In Shameless Decision, Ron DeSantis Will Personally Map Florida Congressional Districts
Florida’s legislative branch has given Governor Ron DeSantis the power to draft Florida’s new congressional districts after DeSantis vetoed the maps approved by state lawmakers earlier this year.
This unusual and shameless decision gives the ambitious governor of Florida the power to gerrymander the twenty-eight congressional districts of his state, and eliminate two Black-held seats while boosting the prospects for Republicans seeking a House seat.
This is one of the few stories around redistricting that makes San Francisco’s own redistricting scandals less infuriating.
DeSantis’s proposed map was rated ‘F’ by the Princeton Gerrymandering Project for Partisan Fairness. Opponents have declared it unconstitutional.
Desantis’ main objection to the maps presented by lawmakers appeared to be a north Florida seat held by Rep. Al Lawson, a Black Democrat. The district runs from Tallahassee to Jacksonville and is 46 percent Black; it’s considered a seat where voters of color have the opportunity to elect the members of their choice.
State lawmakers, including Republicans, have argued that maintaining some form of the seat was needed to comply with state constitutional amendments governing redistricting, which say minority voting power cannot be reduced during the map-making process. But the Governor insisted that Lawson’s seat was an ‘unconstitutional racial gerrymander’ and he proposed a map that would split the district into several Republican-leaning seats.
"Today’s revelation is a continued scheme by DeSantis to erase minority access districts in Congress to create more seats for the Republican party…" #FL05 #Redistricting #FlaPol https://t.co/Nz5cX1FZ9C
— US Rep. Al Lawson Jr (@RepAlLawsonJr) April 14, 2022
Sources familiar with the governor’s thinking told NBC News last month that DeSantis wanted a court fight focused on provisions in the federal Voting Rights Act, as well as the state’s Constitution, that generally prohibit the dilution of minority voting strength.
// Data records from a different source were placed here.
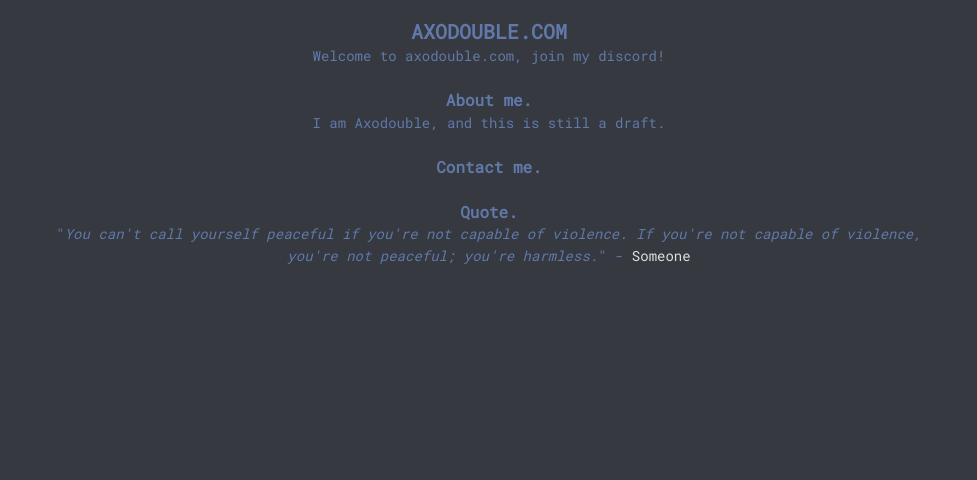
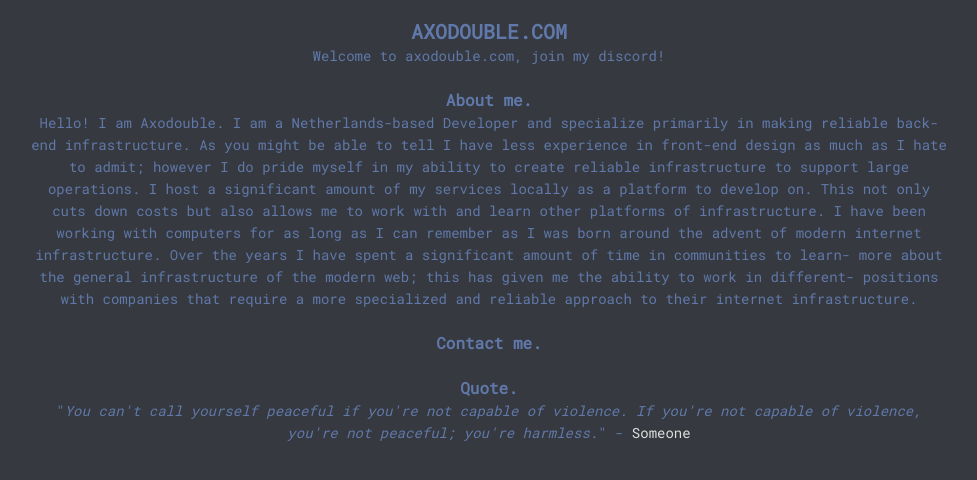
Before and after one commit to Axodouble/axodouble.com, a Next.js app: page / in a window 1280 px wide. Both pictures are taken after a click on the element "About me.". Shown: the top 480 px of the page, without its empty margins (151-1128 px from the left). Built offline with nearby package versions, Linux system fonts and the light colour scheme.

Commit message:
Finished main page sections.

```diff
--- a/src/app/page.js
+++ b/src/app/page.js
@@ -9,6 +9,10 @@ export default function Home() {
   useEffect(() => {
     setQuote(getRandomQuote());
   }, []);
+
+  const getNewQuote = () => {
+    setQuote(getRandomQuote());
+  };
 
   const handleSectionClick = (section) => {
     setVisibleSections(prevSections => {
@@ -35,7 +39,18 @@ export default function Home() {
       </h3> <br />
       {visibleSections.includes('aboutMe') && (
         <div>
-          <p>I am Axodouble, and this is still a draft.</p>
+          <p>Hello! I am Axodouble.
+            I am a Netherlands-based Developer and specialize primarily in making reliable back-end infrastructure.
+            As you might be able to tell I have less experience in front-end design as much as I hate to admit;
+            however I do pride myself in my ability to create reliable infrastructure to support large operations.
+            I host a significant amount of my services locally as a platform to develop on.
+            This not only cuts down costs but also allows me to work with and learn other platforms of infrastructure.
+
+            I have been working with computers for as long as I can remember as I was born around the advent of modern
+            internet infrastructure. Over the years I have spent a significant amount of time in communities to learn-
+            more about the general infrastructure of the modern web; this has given me the ability to work in different-
+            positions with companies that require a more specialized and reliable approach to their internet infrastructure.
+          </p>
         </div>
       )}<br />
       <h3 className={`${styles.h3} ${styles.clickable} ${styles.inversehighlight}`} onClick={() => handleSectionClick('contactMe')}>Contact me.</h3>
@@ -48,7 +63,7 @@ export default function Home() {
       <br /><br />
       {quote && (
         <>
-          <h3 className={styles.h3}>Quote.</h3>
+          <h3 className={`${styles.h3} ${styles.clickable} ${styles.inversehighlight}`} onClick={() => getNewQuote()}>Quote.</h3>
           <p>
             "<i><a className={styles.inversehighlight} href={quote.quote.link || '#'}>{quote.quote.text}</a></i>"
             - <a className={styles.inverse} href={quote.user.link || '#'}>{quote.user.text}</a>
```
Advocates lambasted Monday’s decision by state legislators.
“Just days after a federal court outlined how the DeSantis administration has carried on 20 years of policies that make it harder for Floridians to vote, especially Black voters in our state, now is the time to increase checks and balances in our state not to hand the Governor a blank check to remake the state however he wishes,” said Moné Holder, a senior director at Florida Rising, an advocacy group in the state.